State the number of lines in the records that contain "client", with no other words.

[Web interface edit records]
*** Begin section ***

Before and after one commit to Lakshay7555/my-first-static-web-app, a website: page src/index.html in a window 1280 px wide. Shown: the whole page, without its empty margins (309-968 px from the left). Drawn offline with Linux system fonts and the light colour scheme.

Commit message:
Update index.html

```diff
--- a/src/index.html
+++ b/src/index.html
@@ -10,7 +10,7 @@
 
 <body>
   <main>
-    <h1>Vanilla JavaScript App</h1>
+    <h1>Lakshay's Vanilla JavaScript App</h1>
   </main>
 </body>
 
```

*** End section ***
*** Begin section ***

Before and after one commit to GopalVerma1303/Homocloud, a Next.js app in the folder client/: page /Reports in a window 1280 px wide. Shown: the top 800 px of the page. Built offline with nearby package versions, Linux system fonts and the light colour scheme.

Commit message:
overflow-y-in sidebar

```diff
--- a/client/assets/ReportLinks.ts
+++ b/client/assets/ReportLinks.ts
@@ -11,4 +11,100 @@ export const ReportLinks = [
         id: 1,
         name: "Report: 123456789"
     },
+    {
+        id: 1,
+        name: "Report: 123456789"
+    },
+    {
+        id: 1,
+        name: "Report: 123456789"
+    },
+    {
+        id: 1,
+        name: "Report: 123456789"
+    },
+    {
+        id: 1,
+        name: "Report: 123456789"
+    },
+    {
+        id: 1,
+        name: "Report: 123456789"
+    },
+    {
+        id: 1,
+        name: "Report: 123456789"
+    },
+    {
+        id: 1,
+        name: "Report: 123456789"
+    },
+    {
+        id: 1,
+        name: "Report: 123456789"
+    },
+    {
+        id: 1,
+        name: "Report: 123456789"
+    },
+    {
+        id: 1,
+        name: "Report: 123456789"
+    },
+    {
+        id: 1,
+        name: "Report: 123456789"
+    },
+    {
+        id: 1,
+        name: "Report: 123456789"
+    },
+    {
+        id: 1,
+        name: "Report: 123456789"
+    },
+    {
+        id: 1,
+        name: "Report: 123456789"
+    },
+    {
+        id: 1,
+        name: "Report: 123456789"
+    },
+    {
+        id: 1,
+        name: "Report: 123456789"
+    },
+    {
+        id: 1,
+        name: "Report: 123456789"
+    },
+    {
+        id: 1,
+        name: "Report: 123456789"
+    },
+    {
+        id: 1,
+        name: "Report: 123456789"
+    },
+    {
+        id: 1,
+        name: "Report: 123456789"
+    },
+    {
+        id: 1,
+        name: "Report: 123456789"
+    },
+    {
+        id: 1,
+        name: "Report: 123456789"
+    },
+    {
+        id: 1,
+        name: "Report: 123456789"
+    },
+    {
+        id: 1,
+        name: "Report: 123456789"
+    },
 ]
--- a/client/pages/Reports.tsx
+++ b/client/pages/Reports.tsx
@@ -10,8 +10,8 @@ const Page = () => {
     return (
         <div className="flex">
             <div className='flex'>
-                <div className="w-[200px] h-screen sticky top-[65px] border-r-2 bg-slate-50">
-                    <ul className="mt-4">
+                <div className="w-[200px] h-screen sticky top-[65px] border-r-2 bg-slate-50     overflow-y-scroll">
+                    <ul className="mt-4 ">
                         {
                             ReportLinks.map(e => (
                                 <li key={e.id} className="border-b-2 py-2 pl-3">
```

*** End section ***

--- Answer space ---
5